Barry Condrey aims to make Chesterfield County, Va., a model of connected government. As CIO since 2006, he wants IT to improve residents’ quality of life — an initiative made apparent by the multitude of citizen-centric apps on the county’s website. From closed circuit TV, which streams board and commission meetings online, to Citizen GIS, an online mapping feature, the projects helped the county take first place in its population category in Government Technology’s 2010 Digital Counties Survey and Best of the Web Awards.
“As opposed to making citizens have to understand the structure of our government … let’s put them at the center and figure out what services need to be delivered directly to them,” Condrey said.
Before joining the public sector, Condrey worked for Circuit City Stores Inc. where he learned the value of fiscal management, which is evident in the county’s investment model that scores and vets each dollar that’s allocated for technology — about $1.4 million annually. “It’s not just a bright, shiny object perspective on investment management, it’s really that you give me $1 in this technology fund for this project, and I’ll return two to you down the road,” he said.
Elected in 2009 and 2010 as president of the Virginia Local Government Information Technology Executives organization, Condrey promotes collaboration and information sharing among the consortium. Participating governments share systems and distribute government-produced software.
An internal reorganization aligned the county Information Systems Technology Department around enterprise lines of business instead of stovepipe architecture that, for example, said three people must work on public safety IT. Although the reorganization was completed in 2010, Condrey said it’s constantly being re-examined. “It’s a much flatter organization, much more agile and it’s much easier to get a handle on your portfolio when you’ve got your resources aligned like that.”

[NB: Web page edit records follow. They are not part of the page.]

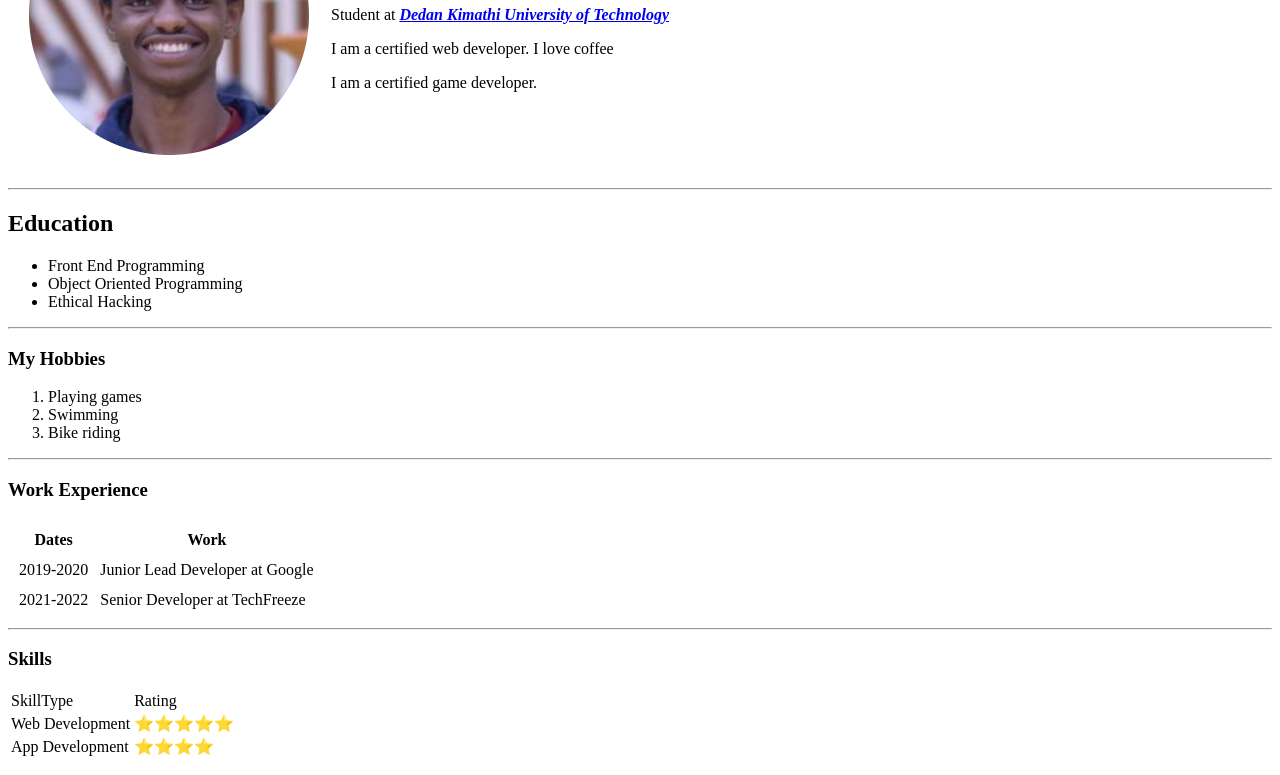
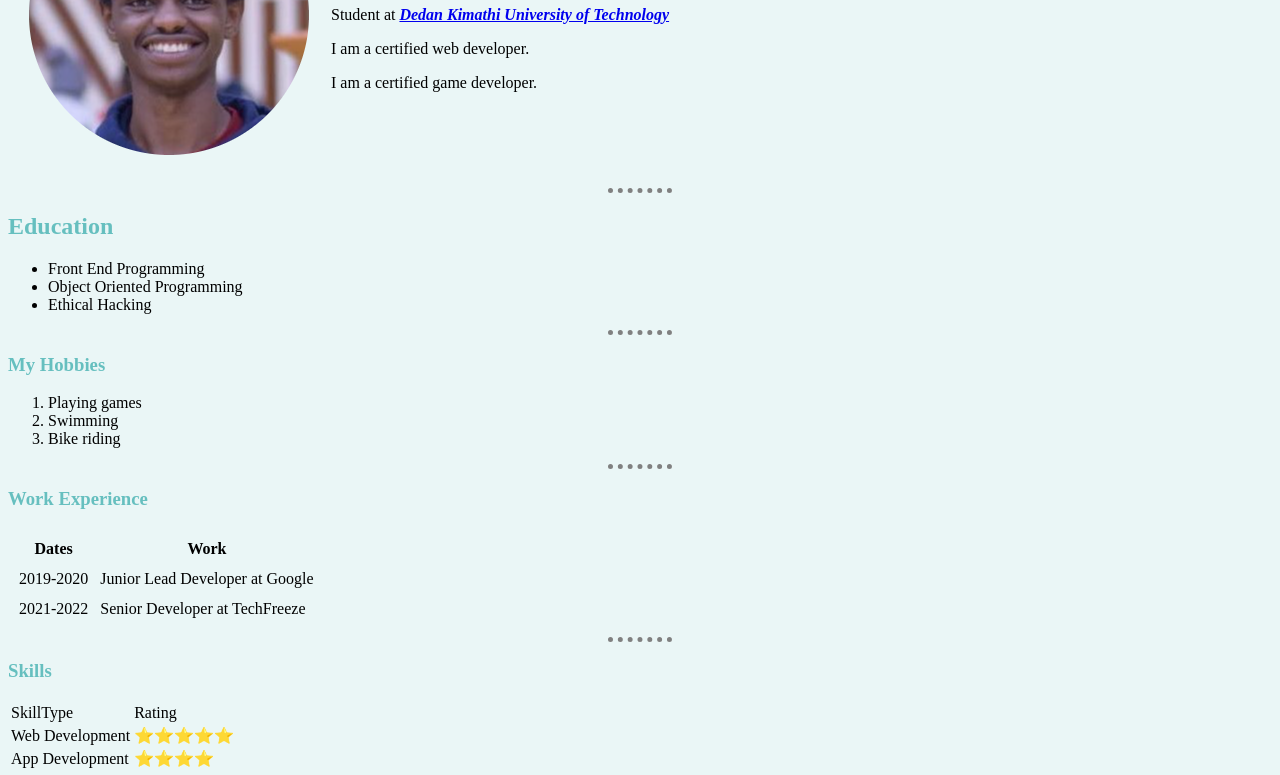
Before and after one commit to Hummalik009/C.V, a plain HTML site: page index.html in a window 1280 px wide. Shown: the part 154-929 px from the top of the page. Drawn offline with Linux system fonts and the light colour scheme; files that its build step writes are made by us from their sources.

Commit message:
Add files via upload

```diff
--- a/index.html
+++ b/index.html
@@ -4,6 +4,7 @@
   <head>
     <meta charset="utf-8">
     <title>⚡Humphrey's Personal Site</title>
+    <link rel="stylesheet" href="css/style.css">
   </head>
   <body>
     <table cellspacing="20">
@@ -11,7 +12,7 @@
           <td><img src="hum_gac-modified.png"></td>
           <td><h1>Humphrey Gachie</h1>
             <p>Student at <strong><em><a href="https://www.dkut.ac.ke">Dedan Kimathi  University of Technology</a></strong></p></em>
-            <p>I am a certified web developer. I love coffee</p>
+            <p>I am a certified web developer.</p>
             <p>I am a certified game developer.</p>
          </td>
       </tr>
@@ -72,8 +73,6 @@
               </tr>
             </tbody>
 
-
-
         </table cellspacing="10">
         <h3><a href="contacts.html">Contacts<a/></h3>
 
```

This Digital Communities white paper highlights discussions with IT officials in four counties that have adopted shared services models. Our aim was to learn about the obstacles these governments have faced when it comes to shared services and what it takes to overcome those roadblocks. We also spoke with several members of the IT industry who have thought long and hard about these issues. The paper offers some best practices for shared government-to-government services, but also points out challenges that government and industry still must overcome before this model gains widespread adoption.